The city of Charlottetown is asking residents and businesses to complete recently launched surveys aimed at gauging the current attitude toward single-use plastic.
Single-use plastics, such as straws and take-out food containers, are manufactured for the purpose of being used once and make up about a third of the three million tonnes of plastic waste generated by Canadians annually, officials with the city said.
"This survey comes at a critical time you know, with the province banning plastic bags. So, the city, us being a coastal city, we see the effects very close to our municipality — the effects of what plastics are doing to our waterways," said Coun. Terry MacLeod, chair of the environment and sustainability committee.
The new rules prohibiting businesses from offering single-use plastic bags at the checkout has been in place since July 1.
MacLeod said since the bag ban came into effect the city has received calls about single-use plastic.
I think the bags is just the tip of the iceberg.
— Coun. Terry MacLeod
"People seem to be talking more in community groups, meetings they're at and they also say, 'Well what are you doing?'" he said.
MacLeod said he is working closely with event organizers to use alternatives to single-use plastics. City hall has been using metal forks for lunches and have already gotten rid of plastic bottles in city facilities.
2 versions of the survey
There are two versions of the survey both aimed at single-use plastic in the city, with one geared toward residents and the other for businesses in the area.
Data and feedback collected from the surveys will help the city get a sense of some of the challenges people and businesses are facing in reducing single-use plastic and may help shape future policy, MacLeod said.

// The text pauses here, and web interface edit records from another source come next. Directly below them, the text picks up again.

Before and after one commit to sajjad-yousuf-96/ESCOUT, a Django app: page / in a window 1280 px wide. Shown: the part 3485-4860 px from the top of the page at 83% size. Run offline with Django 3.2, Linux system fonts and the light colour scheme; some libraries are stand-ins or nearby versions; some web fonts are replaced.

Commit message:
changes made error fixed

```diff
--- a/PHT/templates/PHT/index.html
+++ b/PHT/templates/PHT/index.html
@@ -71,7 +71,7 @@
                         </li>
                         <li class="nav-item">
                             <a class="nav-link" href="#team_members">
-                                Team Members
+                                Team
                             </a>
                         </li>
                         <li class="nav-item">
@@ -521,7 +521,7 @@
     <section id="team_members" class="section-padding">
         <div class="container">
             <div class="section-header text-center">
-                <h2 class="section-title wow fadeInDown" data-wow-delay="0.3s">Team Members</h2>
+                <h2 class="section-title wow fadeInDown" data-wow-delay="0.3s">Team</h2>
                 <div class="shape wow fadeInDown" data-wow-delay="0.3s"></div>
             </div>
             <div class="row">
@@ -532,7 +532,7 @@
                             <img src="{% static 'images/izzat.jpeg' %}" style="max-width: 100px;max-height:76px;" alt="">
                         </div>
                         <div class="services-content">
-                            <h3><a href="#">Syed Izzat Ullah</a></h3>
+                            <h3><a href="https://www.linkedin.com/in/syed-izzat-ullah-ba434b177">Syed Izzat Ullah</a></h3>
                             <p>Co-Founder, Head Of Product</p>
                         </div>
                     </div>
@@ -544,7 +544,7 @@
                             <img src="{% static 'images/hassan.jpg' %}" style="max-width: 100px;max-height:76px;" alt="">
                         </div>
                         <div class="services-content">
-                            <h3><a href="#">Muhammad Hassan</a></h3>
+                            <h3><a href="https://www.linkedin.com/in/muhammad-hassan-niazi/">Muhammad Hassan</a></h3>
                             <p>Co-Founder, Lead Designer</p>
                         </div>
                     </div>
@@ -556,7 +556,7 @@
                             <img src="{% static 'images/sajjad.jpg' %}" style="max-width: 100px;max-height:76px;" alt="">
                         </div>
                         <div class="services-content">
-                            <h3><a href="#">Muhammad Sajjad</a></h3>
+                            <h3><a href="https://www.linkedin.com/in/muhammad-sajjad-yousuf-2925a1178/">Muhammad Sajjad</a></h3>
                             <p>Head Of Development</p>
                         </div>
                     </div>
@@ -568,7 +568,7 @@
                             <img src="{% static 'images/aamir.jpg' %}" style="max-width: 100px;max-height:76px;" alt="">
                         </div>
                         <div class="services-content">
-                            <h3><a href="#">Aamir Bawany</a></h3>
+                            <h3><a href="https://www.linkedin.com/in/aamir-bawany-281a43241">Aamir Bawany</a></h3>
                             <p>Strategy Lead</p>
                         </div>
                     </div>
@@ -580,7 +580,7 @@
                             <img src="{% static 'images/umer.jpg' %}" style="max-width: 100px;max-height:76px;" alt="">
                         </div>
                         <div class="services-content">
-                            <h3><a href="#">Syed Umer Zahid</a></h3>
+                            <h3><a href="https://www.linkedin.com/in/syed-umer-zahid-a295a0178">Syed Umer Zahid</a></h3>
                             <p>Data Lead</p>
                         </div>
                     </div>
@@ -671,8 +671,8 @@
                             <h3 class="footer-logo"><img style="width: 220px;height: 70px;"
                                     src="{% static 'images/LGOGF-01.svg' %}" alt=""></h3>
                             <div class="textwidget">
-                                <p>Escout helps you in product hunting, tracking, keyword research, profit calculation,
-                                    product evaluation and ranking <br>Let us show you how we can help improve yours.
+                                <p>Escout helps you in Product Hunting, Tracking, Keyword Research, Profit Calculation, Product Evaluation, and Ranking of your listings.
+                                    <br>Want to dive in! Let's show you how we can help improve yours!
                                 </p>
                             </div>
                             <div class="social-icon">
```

Data and feedback collected from the surveys will help the city get a sense of some of the challenges in reducing single-use plastic and may help shape future policy, says Coun. Terry MacLeod. (Sarah MacMillan/CBC)
"The ultimate goal is to help them to transition to doing more about single-use plastic," MacLeod said.
"I think the bags is just the tip of the iceberg and I think we're going to be heavily involved in ways we can, you know especially with straws and take-out containers … we should be able to do a better job with that."
Gathered information will also help shape a community education campaign around single-use plastics.
Those that complete the anonymous survey will have the option be entered in to win a $200 Visa gift card. The deadline to complete the survey is Aug. 29.
The survey can be taken online at the city's website or a printed copy can be picked up at city hall.